“And my dad put together this concoction of corned beef, Swiss cheese, sauerkraut, Thousand Island dressing and dark rye bread and grilled them, then took them to the poker players. After it later received such wide acclaim, they decided to put it on the menu at the Schimmel hotels and call it the Reuben sandwich, because Reuben Kulakofsky had requested it.”

The exact date is lost in family history. But it would have to be after Bernard returned in 1928 from Switzerland. The first menu the family has uncovered that lists the Reuben sandwich was from the Cornhusker Hotel in Lincoln in 1934, according to Judy Weil of San Francisco, the family historian.
Because the Reuben sandwich apparently first appeared on a menu at the Cornhusker, it is sometime mistakenly assumed that the sandwich was created there.

Charles Schimmel added the Blackstone to his stable of hotels in 1920. The building became an Omaha Landmark in 1983 and was listed on the National Register of Historic Places in 1985.
He trained his four sons in the hotel business. They along with other family members each ran one of the seven Schimmel hotels. In Omaha, the hotels were the Blackstone and Indian Hills Inn. In Lincoln, Schimmel owned the Cornhusker.
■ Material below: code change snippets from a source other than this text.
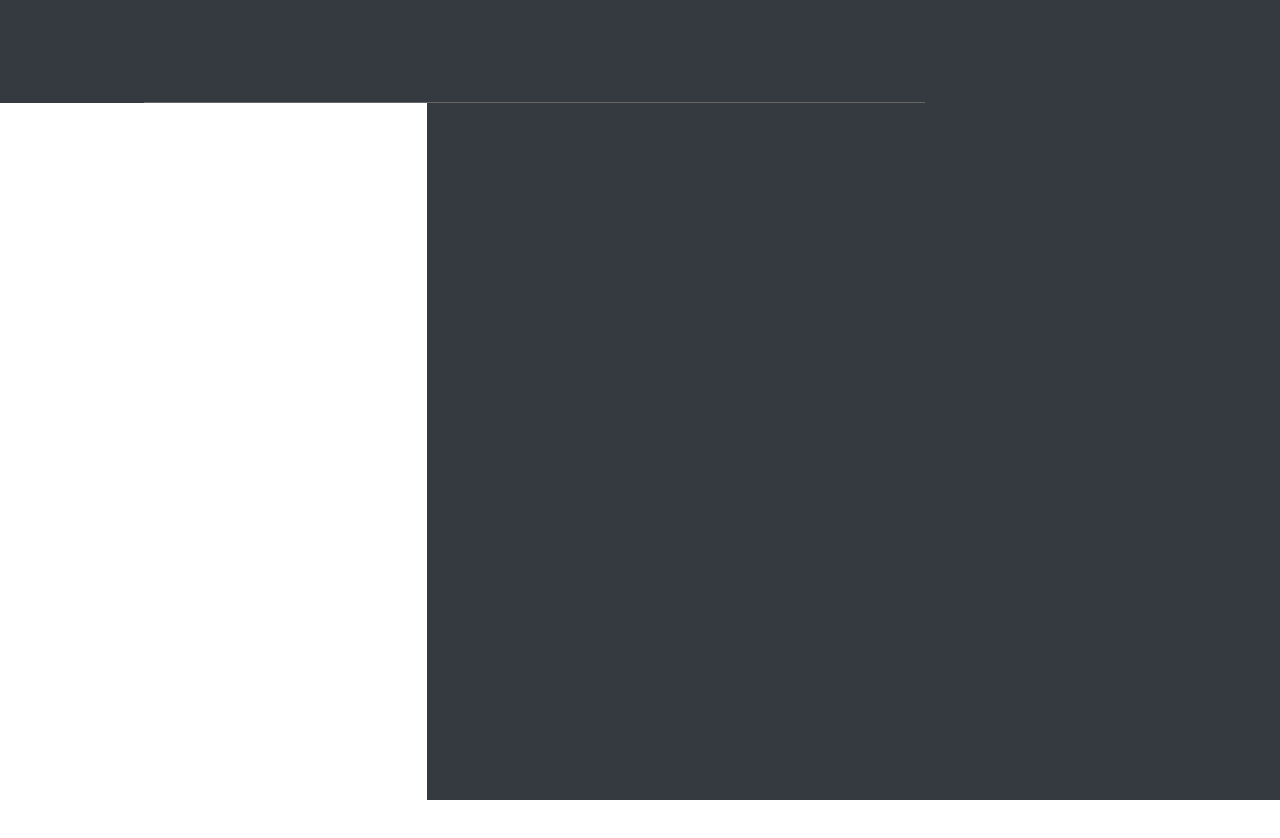
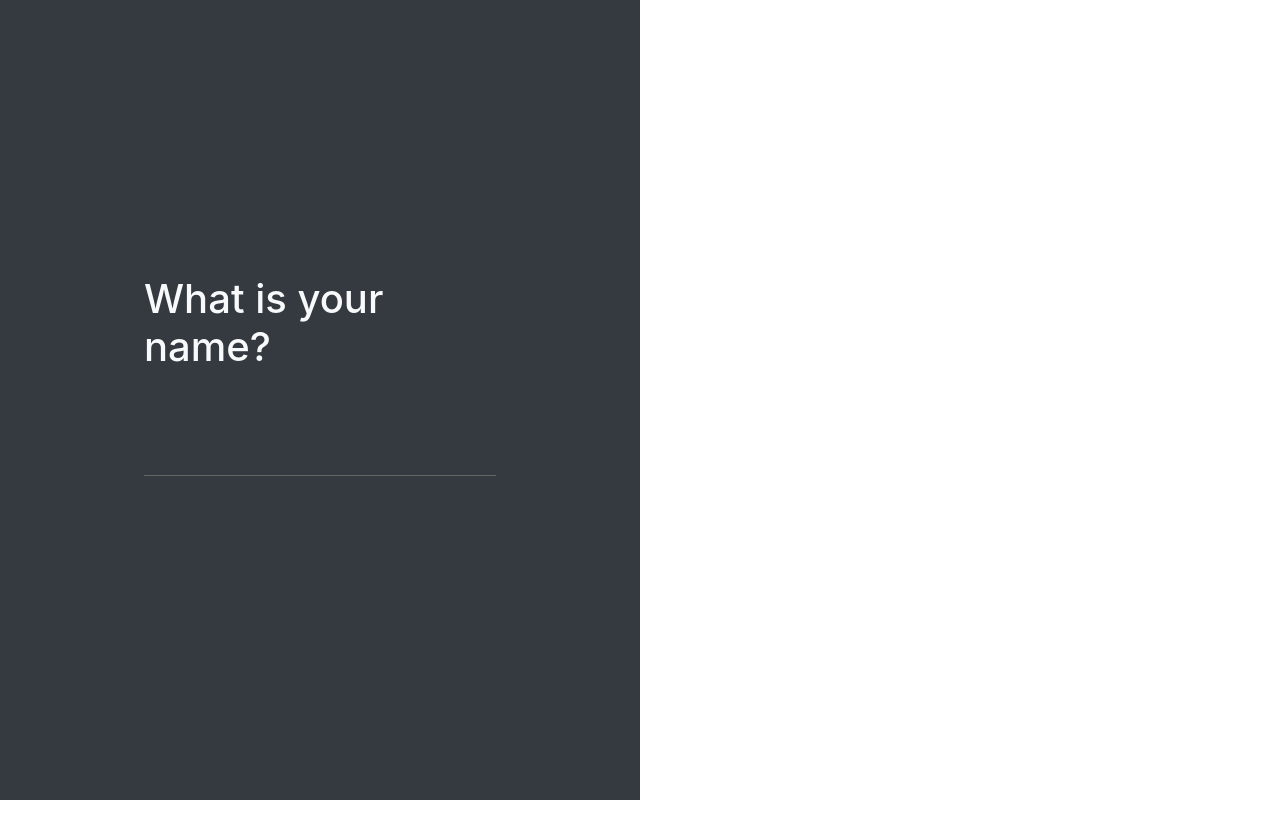
Before and after one commit to jacheng1/sentiment-analysis-chat-application, a Next.js app: page / in a window 1280 px wide. Shown: the top 838 px of the page. After the commit the page ends 800 px from the top, so only its background shows below. Built offline with nearby package versions, Linux system fonts and the light colour scheme.

Commit message:
Fix chatbox alignment, modify chatbox width.

```diff
--- a/components/Chat.js
+++ b/components/Chat.js
@@ -80,7 +80,7 @@ class Chat extends Component {
         <Fragment>
           <div
             className="border-bottom border-gray w-100 d-flex align-items-center bg-white"
-            style={{ height: 90 }}
+            style={{ height: 90, width: 100 }}
           >
             <h2 className="text-dark mb-0 mx-4 px-2">
               {this.props.activeUser}
@@ -88,7 +88,11 @@ class Chat extends Component {
           </div>
           <div
             className="px-4 pb-4 w-100 d-flex flex-row flex-wrap align-items-start align-content-start position-relative"
-            style={{ height: "calc(100% - 180px)", overflowY: "scroll" }}
+            style={{
+              height: "calc(100% - 180px)",
+              width: 100,
+              overflowY: "scroll",
+            }}
           >
             {this.state.chats.map((chat, index) => {
               // map over 'chats' array stored in the component's state
@@ -136,7 +140,7 @@ class Chat extends Component {
           </div>
           <div
             className="border-top border-gray w-100 px-4 d-flex align-items-center bg-light"
-            style={{ minHeight: 90 }}
+            style={{ minHeight: 90, width: 100 }}
           >
             <textarea
               className="form-control px-3 py-2"
--- a/pages/index.js
+++ b/pages/index.js
@@ -35,7 +35,7 @@ class IndexPage extends Component {
       <Layout pageTitle="Sentiment Analysis Chat">
         <main className="container-fluid position-absolute h-100 bg-dark">
           <div className="row position-absolute w-100 h-100">
-            <section className="cold-md-8 d-flex flex-row flex-wrap align-items-center align-content-center px-5">
+            <section className="col-md-6 d-flex flex-row flex-wrap align-items-center align-content-center px-5">
               <div className="px-5 mx-5">
                 <span
                   className="d-block w-100 h1 text-light"
@@ -61,7 +61,7 @@ class IndexPage extends Component {
                 )}
               </div>
             </section>
-            <section className="col-md-4 position-relative d-flex flex-wrap h-100 align-items-start align-content-between bg-white px-0">
+            <section className="col-md-6 position-relative d-flex flex-wrap h-100 align-items-start align-content-between bg-white px-0">
               {user && <Chat activeUser={user} />}
             </section>
           </div>
```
The Schimmel family’s sandwich story has been repeated throughout the nation.  Bernard’s granddaughter Elizabeth Weil wrote about her family’s appetizing creation in the New York Times.
Bernstein still advocates for the Reuben sandwich, but admits she no longer eats the corned beef and sauerkraut concoction.  She’s now a vegetarian.